Heath left the warm chrysalis of the Philadelphia jazz community, which his family was foundational in building, ultimately playing with a diversity of artists from Nina Simone (her first album Little Girl Blue) to Herbie Hancock (The Prisoner).
How does a family who loves music build a dynasty? By imbuing their children with a love of music and adventure. Heath’s mother enjoyed gospel—Mahalia Jackson was her favorite—and loved to sing. His father was a mechanic who listened to John Phillip Sousa. “My father used to play the clarinet on Saturdays and go to practice in the Elks Marching Band on Sundays. On Mondays, he put the horn in the pawn shop on his way to work and then pick it up the next Friday.”
“My father used to play the clarinet on Saturdays and go to practice in the Elks Marching Band on Sundays. On Mondays, he put the horn in the pawn shop on his way to work and then pick it up the next Friday.”
Heath said that the people on his street weren’t musical, but that “We were the people who brought the music to the neighborhood.” Even sometimes when “music” might not have been the best operational term: As a young man starting out, he once led a group consisting only of the drums and two horns.

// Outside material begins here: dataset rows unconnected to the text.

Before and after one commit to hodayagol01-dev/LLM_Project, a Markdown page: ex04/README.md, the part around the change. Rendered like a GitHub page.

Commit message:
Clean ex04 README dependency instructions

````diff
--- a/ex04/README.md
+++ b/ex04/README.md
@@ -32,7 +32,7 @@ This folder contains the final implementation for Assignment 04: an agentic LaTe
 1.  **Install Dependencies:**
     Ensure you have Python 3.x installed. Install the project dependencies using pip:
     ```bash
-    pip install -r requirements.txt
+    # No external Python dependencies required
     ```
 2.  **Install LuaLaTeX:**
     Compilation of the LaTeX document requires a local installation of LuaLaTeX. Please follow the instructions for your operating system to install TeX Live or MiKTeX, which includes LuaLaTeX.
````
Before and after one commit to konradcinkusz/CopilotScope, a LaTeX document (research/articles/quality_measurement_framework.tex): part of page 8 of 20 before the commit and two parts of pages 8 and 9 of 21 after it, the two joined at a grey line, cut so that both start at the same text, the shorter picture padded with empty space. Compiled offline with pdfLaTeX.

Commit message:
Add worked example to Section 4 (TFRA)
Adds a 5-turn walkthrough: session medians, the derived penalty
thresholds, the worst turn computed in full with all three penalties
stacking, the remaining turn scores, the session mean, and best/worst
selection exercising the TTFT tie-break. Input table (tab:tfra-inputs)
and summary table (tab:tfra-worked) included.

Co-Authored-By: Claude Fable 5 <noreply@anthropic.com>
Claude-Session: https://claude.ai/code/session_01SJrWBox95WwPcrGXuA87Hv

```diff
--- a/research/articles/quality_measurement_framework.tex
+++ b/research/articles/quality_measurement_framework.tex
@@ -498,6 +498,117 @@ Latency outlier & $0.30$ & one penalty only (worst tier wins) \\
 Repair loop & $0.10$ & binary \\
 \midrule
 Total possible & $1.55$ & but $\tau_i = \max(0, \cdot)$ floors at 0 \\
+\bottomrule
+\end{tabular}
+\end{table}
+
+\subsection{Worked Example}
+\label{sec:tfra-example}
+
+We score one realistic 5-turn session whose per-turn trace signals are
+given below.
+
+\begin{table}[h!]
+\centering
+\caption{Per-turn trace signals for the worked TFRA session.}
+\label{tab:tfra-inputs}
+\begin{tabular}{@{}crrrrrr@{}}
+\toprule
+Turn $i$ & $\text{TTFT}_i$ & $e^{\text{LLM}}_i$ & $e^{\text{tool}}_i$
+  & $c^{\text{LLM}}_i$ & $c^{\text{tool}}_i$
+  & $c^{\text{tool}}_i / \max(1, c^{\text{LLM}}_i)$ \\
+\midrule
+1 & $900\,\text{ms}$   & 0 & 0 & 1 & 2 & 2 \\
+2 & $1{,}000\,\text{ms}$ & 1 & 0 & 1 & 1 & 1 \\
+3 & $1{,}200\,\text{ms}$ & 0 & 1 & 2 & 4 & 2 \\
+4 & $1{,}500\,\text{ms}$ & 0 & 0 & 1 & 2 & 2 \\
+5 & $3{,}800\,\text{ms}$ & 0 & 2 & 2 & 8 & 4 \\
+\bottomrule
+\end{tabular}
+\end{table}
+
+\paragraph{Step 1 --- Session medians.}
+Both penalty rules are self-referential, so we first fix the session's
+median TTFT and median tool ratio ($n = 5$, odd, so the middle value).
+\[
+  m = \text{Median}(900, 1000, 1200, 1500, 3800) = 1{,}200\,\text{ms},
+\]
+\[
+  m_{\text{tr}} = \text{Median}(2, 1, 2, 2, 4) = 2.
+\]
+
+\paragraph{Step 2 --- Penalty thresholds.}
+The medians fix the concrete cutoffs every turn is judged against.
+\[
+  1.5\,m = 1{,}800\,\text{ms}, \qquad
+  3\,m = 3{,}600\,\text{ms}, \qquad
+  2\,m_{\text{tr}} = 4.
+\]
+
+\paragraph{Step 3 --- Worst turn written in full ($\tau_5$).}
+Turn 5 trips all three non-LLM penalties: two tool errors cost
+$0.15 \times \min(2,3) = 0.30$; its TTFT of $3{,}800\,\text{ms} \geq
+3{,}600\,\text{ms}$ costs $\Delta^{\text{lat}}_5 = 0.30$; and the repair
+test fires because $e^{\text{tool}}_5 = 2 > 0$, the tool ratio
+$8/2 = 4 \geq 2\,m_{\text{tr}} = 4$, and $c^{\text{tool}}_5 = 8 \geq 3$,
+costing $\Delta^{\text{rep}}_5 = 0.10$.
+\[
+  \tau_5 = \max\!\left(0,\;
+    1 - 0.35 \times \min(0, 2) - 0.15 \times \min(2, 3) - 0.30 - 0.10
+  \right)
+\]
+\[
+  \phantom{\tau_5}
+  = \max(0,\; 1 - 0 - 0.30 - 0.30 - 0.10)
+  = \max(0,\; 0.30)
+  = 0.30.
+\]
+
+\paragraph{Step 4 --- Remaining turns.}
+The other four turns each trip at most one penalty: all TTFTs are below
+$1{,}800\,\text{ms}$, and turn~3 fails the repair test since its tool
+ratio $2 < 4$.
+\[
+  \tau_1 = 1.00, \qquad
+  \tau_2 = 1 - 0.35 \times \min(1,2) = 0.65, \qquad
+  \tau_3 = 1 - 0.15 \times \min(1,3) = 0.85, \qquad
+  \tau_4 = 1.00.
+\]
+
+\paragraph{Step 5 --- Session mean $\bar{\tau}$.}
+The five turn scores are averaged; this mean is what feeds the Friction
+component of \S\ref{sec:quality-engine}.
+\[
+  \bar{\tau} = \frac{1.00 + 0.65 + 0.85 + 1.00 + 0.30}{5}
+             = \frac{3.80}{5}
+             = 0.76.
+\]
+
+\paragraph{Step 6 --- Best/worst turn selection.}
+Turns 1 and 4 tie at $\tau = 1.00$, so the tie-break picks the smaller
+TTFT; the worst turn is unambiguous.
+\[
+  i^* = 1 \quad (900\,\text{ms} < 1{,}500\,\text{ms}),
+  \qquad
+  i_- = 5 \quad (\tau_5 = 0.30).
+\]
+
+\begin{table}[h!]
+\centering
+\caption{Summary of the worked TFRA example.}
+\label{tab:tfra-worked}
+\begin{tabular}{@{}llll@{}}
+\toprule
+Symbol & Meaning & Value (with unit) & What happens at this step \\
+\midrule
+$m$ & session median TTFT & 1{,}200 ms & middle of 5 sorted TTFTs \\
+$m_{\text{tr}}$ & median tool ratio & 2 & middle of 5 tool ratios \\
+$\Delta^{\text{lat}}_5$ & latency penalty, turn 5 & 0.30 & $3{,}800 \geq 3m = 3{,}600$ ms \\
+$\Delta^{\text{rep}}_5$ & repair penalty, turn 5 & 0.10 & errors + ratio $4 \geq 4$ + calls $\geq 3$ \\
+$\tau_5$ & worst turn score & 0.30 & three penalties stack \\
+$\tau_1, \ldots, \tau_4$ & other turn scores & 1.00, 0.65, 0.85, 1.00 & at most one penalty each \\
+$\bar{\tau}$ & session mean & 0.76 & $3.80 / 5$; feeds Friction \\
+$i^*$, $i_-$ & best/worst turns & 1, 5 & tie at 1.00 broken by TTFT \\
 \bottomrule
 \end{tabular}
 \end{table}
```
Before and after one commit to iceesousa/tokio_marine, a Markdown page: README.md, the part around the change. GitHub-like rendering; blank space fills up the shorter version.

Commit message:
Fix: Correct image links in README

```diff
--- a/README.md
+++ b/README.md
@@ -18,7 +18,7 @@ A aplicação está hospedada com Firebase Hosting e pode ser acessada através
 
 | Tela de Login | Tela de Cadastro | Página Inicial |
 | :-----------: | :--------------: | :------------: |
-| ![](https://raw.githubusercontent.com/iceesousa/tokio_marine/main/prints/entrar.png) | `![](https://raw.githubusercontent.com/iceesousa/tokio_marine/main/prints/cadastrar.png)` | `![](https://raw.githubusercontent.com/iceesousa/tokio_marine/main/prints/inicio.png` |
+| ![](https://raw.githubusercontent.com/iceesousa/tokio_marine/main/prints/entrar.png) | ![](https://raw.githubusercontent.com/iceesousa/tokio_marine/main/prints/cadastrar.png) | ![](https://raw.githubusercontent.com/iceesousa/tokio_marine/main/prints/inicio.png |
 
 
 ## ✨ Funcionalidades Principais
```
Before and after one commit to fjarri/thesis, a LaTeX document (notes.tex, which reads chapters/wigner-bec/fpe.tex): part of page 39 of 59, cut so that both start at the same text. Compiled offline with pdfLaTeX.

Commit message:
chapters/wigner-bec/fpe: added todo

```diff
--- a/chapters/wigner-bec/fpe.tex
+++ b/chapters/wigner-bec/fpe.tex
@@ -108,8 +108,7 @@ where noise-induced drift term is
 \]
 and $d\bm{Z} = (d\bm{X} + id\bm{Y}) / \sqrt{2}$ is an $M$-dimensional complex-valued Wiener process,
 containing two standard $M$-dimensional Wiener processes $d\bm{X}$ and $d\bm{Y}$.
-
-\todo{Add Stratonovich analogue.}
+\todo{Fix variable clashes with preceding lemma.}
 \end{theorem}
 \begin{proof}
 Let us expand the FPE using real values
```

He told an NPR interviewer, “That’s a real strange instrumentation. I mean, most people need the bass, and a lot of people like a piano in there or some melodic chordal instrument—and we didn’t have any of that. But the place across the street from where I lived, some adult people were good enough to let us come in there and play. It must have been awful. And one guy came up and gave us 75 cents as a tip. He was drunk, of course, and he walked away — ‘Oh, you kids are great.’ And I realized: That’s a quarter apiece. Hey man, we can get paid doing this!”An educator and a versatile drummer who by his resume can play nearly any genre of music, Heath remains a member of one of Philly’s most prestigious jazz families, and told his story with dynamism and joy. And he’s not finished. He also opined that, “once everything opens up again” (after COVID), he’ll be back playing with his trio. To catch his latest project, check out his album Philadelphia Beat. Or if you want a taste of his sublime drum solo work with Sonny Rollins check out St. Thomas. Then you need to move on to all the rest of the music this 85-year-old hometown hero has made his life.